  • Factories are custom: – They are very much custom to a particular implementation.
  • Everything is compile time: – All dependent objects for an object in factory have to be known at compile time.

I will not be explaining factory pattern becouse is out of scope.

Dependency Injection
Ok, I will show you a magic…Rather than writing those huge line of code for factory…lets go the DI way (Dependency injection).
Dependency Injection is moving from procedural approach to more object oriented style of applications development. The dependecny (data service) is injected into the calling function.

Defining common Interface
We  need a common interface to do that so we can change ahead to use SQL or Oracle Database.
So let the class references the interface and we should be able to inject the concrete type into the controller and then into view.

namespace MvcUnity.Models
{
interface iDatabase
{
   Person GetPerson();
}
}
Now we move the actual data access out of the Controller into a separate class that implement the iDatabase into particular type. For example  SQL Server.

namespace MvcUnity.Models
{
public class clsSqlServer : iDatabase
{
   public Person GetPerson()
   {
       var p = new Person
           {
               FirstName = “SQL”,
               LastName = “SERVER”
           };
       return p;
   }
}
}

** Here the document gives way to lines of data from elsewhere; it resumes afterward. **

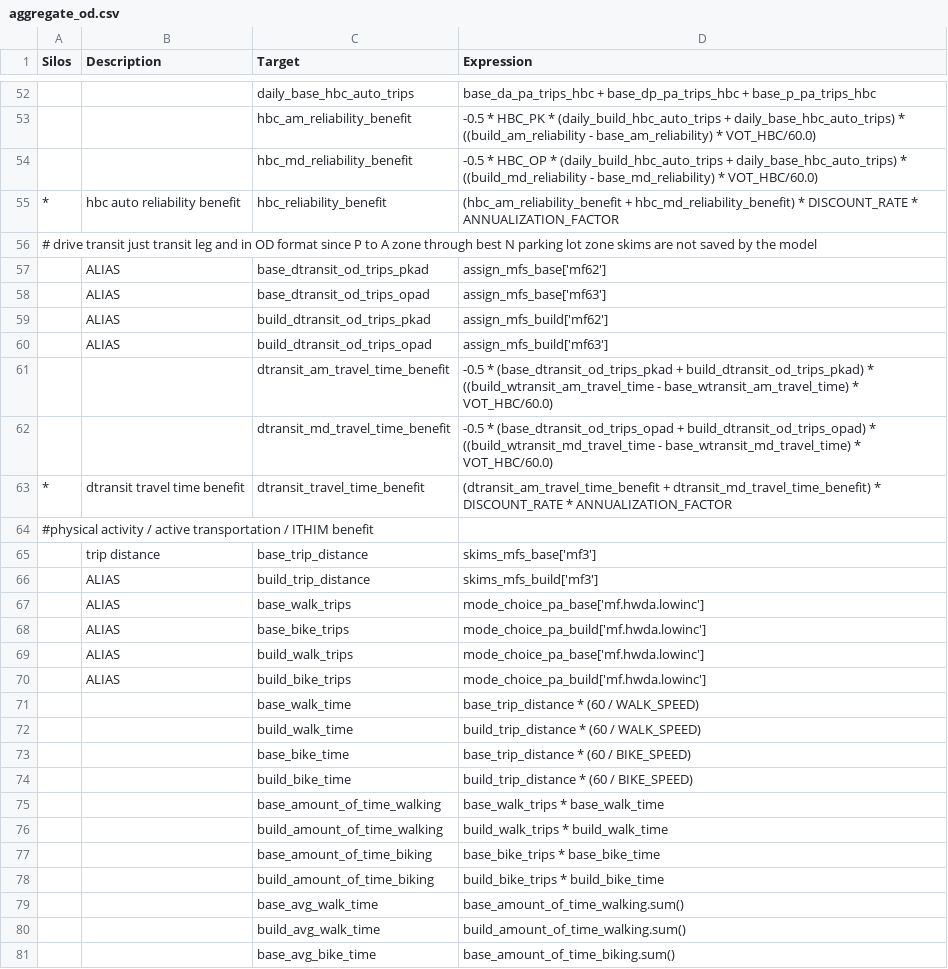
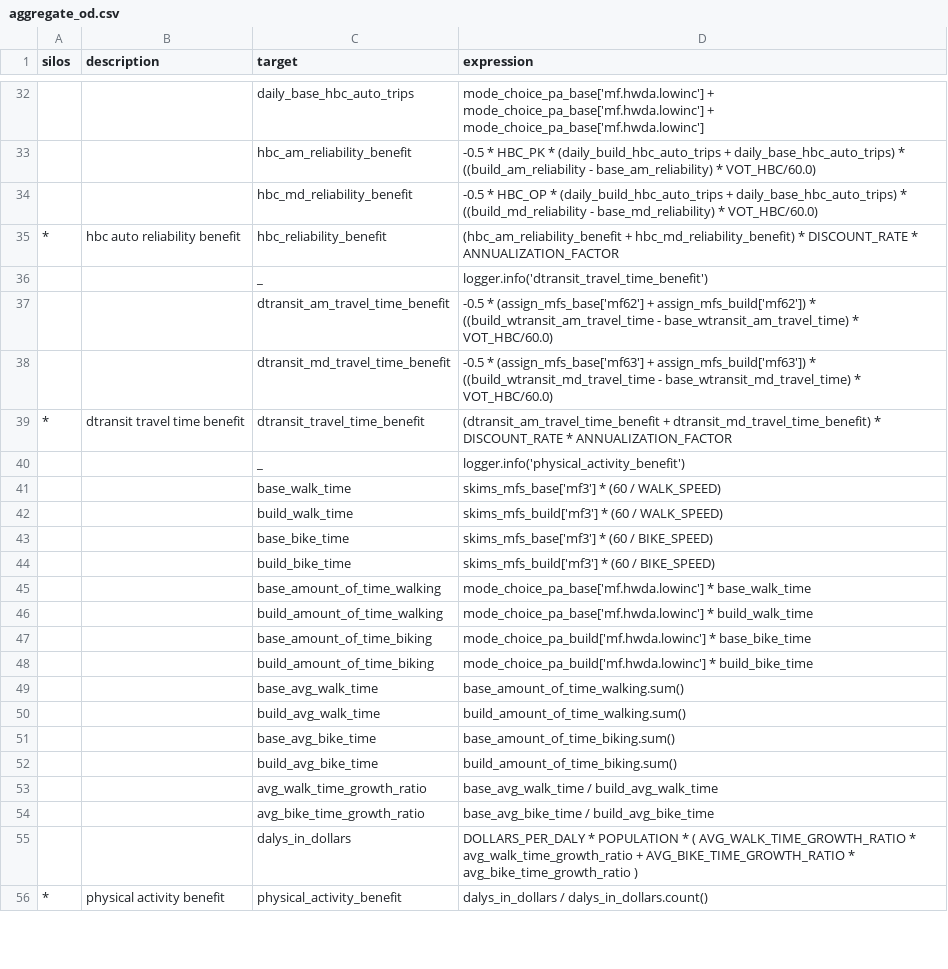
Before and after one commit to RSGInc/bca4abm, a CSV file: example_4step/configs/aggregate_od.csv, drawn as a sheet; only a part is shown, gaps mark what is left out; the shorter side is filled out with more unchanged rows; the diff covers the shown part only.

Commit message:
cleanup legacy alias and segment code in aggregate_od

```diff
--- a/example_4step/configs/aggregate_od.csv
+++ b/example_4step/configs/aggregate_od.csv
@@ -1 +1 @@
-Silos,Description,Target,Expression
+silos,description,target,expression
@@ -52,2 +32,2 @@ Silos,Description,Target,Expression
-,,daily_base_hbc_auto_trips,base_da_pa_trips_hbc + base_dp_pa_trips_hbc + base_p_pa_trips_hbc
+,,daily_base_hbc_auto_trips,mode_choice_pa_base['mf.hwda.lowinc'] + mode_choice_pa_base['mf.hwda.lowinc'] + mode_choice_pa_base['mf.hwda.lowinc']
 ,,hbc_am_reliability_benefit, -0.5 * HBC_PK * (daily_build_hbc_auto_trips + daily_base_hbc_auto_trips) * ((build_am_reliability - base_am_reliability) * VOT_HBC/60.0)
@@ -55,25 +35,15 @@ Silos,Description,Target,Expression
 *,hbc auto reliability benefit,hbc_reliability_benefit,(hbc_am_reliability_benefit + hbc_md_reliability_benefit) * DISCOUNT_RATE * ANNUALIZATION_FACTOR
-# drive transit just transit leg and in OD format since P to A zone through best N parking lot zone skims are not saved by the model,,,
-,ALIAS,base_dtransit_od_trips_pkad,"assign_mfs_base['mf62']"
-,ALIAS,base_dtransit_od_trips_opad,"assign_mfs_base['mf63']"
-,ALIAS,build_dtransit_od_trips_pkad,"assign_mfs_build['mf62']"
-,ALIAS,build_dtransit_od_trips_opad,"assign_mfs_build['mf63']"
-,,dtransit_am_travel_time_benefit, -0.5 * (base_dtransit_od_trips_pkad + build_dtransit_od_trips_pkad) * ((build_wtransit_am_travel_time - base_wtransit_am_travel_time) * VOT_HBC/60.0)
-,,dtransit_md_travel_time_benefit, -0.5 * (base_dtransit_od_trips_opad + build_dtransit_od_trips_opad) * ((build_wtransit_md_travel_time - base_wtransit_md_travel_time) * VOT_HBC/60.0)
+,,_,logger.info('dtransit_travel_time_benefit')
+,,dtransit_am_travel_time_benefit, -0.5 * (assign_mfs_base['mf62'] + assign_mfs_build['mf62']) * ((build_wtransit_am_travel_time - base_wtransit_am_travel_time) * VOT_HBC/60.0)
+,,dtransit_md_travel_time_benefit, -0.5 * (assign_mfs_base['mf63'] + assign_mfs_build['mf63']) * ((build_wtransit_md_travel_time - base_wtransit_md_travel_time) * VOT_HBC/60.0)
 *,dtransit travel time benefit,dtransit_travel_time_benefit,(dtransit_am_travel_time_benefit + dtransit_md_travel_time_benefit) * DISCOUNT_RATE * ANNUALIZATION_FACTOR
-#physical activity / active transportation / ITHIM benefit,,,
-,trip distance,base_trip_distance,"skims_mfs_base['mf3']"
-,ALIAS,build_trip_distance,"skims_mfs_build['mf3']"
-,ALIAS,base_walk_trips,"mode_choice_pa_base['mf.hwda.lowinc']"
-,ALIAS,base_bike_trips,"mode_choice_pa_build['mf.hwda.lowinc']"
-,ALIAS,build_walk_trips,"mode_choice_pa_base['mf.hwda.lowinc']"
-,ALIAS,build_bike_trips,"mode_choice_pa_build['mf.hwda.lowinc']"
-,,base_walk_time,base_trip_distance * (60 / WALK_SPEED)
-,,build_walk_time,build_trip_distance * (60 / WALK_SPEED)
-,,base_bike_time,base_trip_distance * (60 / BIKE_SPEED)
-,,build_bike_time,build_trip_distance * (60 / BIKE_SPEED)
-,,base_amount_of_time_walking,base_walk_trips * base_walk_time
-,,build_amount_of_time_walking,build_walk_trips * build_walk_time
-,,base_amount_of_time_biking,base_bike_trips * base_bike_time
-,,build_amount_of_time_biking,build_bike_trips * build_bike_time
+,,_,logger.info('physical_activity_benefit')
+,,base_walk_time,skims_mfs_base['mf3'] * (60 / WALK_SPEED)
+,,build_walk_time,skims_mfs_build['mf3'] * (60 / WALK_SPEED)
+,,base_bike_time,skims_mfs_base['mf3'] * (60 / BIKE_SPEED)
+,,build_bike_time,skims_mfs_build['mf3'] * (60 / BIKE_SPEED)
+,,base_amount_of_time_walking,mode_choice_pa_base['mf.hwda.lowinc'] * base_walk_time
+,,build_amount_of_time_walking,mode_choice_pa_base['mf.hwda.lowinc'] * build_walk_time
+,,base_amount_of_time_biking,mode_choice_pa_build['mf.hwda.lowinc'] * base_bike_time
+,,build_amount_of_time_biking,mode_choice_pa_build['mf.hwda.lowinc'] * build_bike_time
 ,,base_avg_walk_time,base_amount_of_time_walking.sum()
```
Also changed, not shown: 9 added rows, 36 removed rows and 18 edited cells elsewhere in this file, 4 other files.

the version of Oracle type is vey similar:

namespace MvcUnity.Models
{
public class clsOracleServer : iDatabase
{
   public Person GetPerson()
   {
       var p = new Person
           {
               FirstName = “ORACLE”,
               LastName = “SERVER”
           };
       return p;
   }
}
}

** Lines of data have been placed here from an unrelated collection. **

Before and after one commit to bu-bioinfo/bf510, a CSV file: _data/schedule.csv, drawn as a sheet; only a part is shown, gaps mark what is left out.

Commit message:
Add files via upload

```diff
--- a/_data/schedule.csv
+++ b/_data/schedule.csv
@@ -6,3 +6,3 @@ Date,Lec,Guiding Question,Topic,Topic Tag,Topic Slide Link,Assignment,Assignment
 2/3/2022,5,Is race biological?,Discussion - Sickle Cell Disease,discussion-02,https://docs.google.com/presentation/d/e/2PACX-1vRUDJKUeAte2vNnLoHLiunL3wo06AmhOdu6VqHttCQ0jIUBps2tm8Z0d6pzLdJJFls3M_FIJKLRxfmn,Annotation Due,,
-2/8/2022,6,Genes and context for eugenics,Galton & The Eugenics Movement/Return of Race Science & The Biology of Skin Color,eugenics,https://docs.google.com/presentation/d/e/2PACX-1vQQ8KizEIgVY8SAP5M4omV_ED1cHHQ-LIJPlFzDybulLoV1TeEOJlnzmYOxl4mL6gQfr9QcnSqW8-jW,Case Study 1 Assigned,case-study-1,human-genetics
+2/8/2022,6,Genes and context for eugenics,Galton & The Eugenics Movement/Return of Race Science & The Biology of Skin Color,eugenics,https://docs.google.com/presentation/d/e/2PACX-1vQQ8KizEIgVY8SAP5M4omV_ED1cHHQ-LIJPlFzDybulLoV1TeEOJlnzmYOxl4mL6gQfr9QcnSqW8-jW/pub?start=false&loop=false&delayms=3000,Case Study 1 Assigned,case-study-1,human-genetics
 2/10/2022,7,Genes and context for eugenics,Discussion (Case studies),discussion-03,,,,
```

Providing the injection gateway

In the Database class we will reference the interface and expose the public property using [Dependency] attribute. This exposure is essential for the unity container. Unity container needs some kind of gateway by which it can inject the object. So what we have done is we have exposed the interface ‘iDatabase’ publicly.

namespace MvcUnity.Models
{
class clsDataBase
{
   [Dependency]
   public iDatabase Database { get; set; }
   public Person GetPerson()
   {
       return Database.GetPerson();
   }
}
}

Defining the config file

To achieve high customization unity application allows us to specify how the injection will work in the config files ( web.config and app.config ). As this example is a web application we will be defining an web.config file.

You can see below a simple template of Web.config file from unity perspective. The Configsection is compulsory and keep it as it is. The important section to be noted is the types section which comes under container section. In this we specify which interfaces map to which concrete class. The unity container creates object from this section and inserts in to the customer object through the dependency attribute.

<unity>
<containers>
 <container>
   <types>
     <!–<type type=”UnityBlock.iDatabase,UnityBlock” mapTo=”UnityBlock.clsSqlServer,UnityBlock” /> –>
     <type type=”MvcUnity.Models.iDatabase, MvcUnity”
           mapTo=”MvcUnity.Models.clsOracleServer, MvcUnity” />
   </types>
 </container>
</containers>
</unity>

Controller or Cliente Code
Injection can be done using containers. So basically you need to put both the classes in to the container and the container will create object and inject the same in to the other class

With this your controller class does not need to worry about creating objects and knowing the concrete objects.

Now that we know the benefit of containers we will explore unity application block which helps us to achieve dependency injection inside of the controller.

public ActionResult Details(int id)
   {
       IUnityContainer container = new UnityContainer();
       UnityConfigurationSection section = (UnityConfigurationSection)ConfigurationManager.GetSection(“unity”);
       section.Configure(container);
       clsDataBase objcutomer = container.Resolve<clsDataBase>();
       var p = objcutomer.GetPerson();
       return View(p);
   }

The client code is pretty simple. The first step us we create the unity container object. In the second step we read the unity section. In step 3 we configure the container using the unity section data.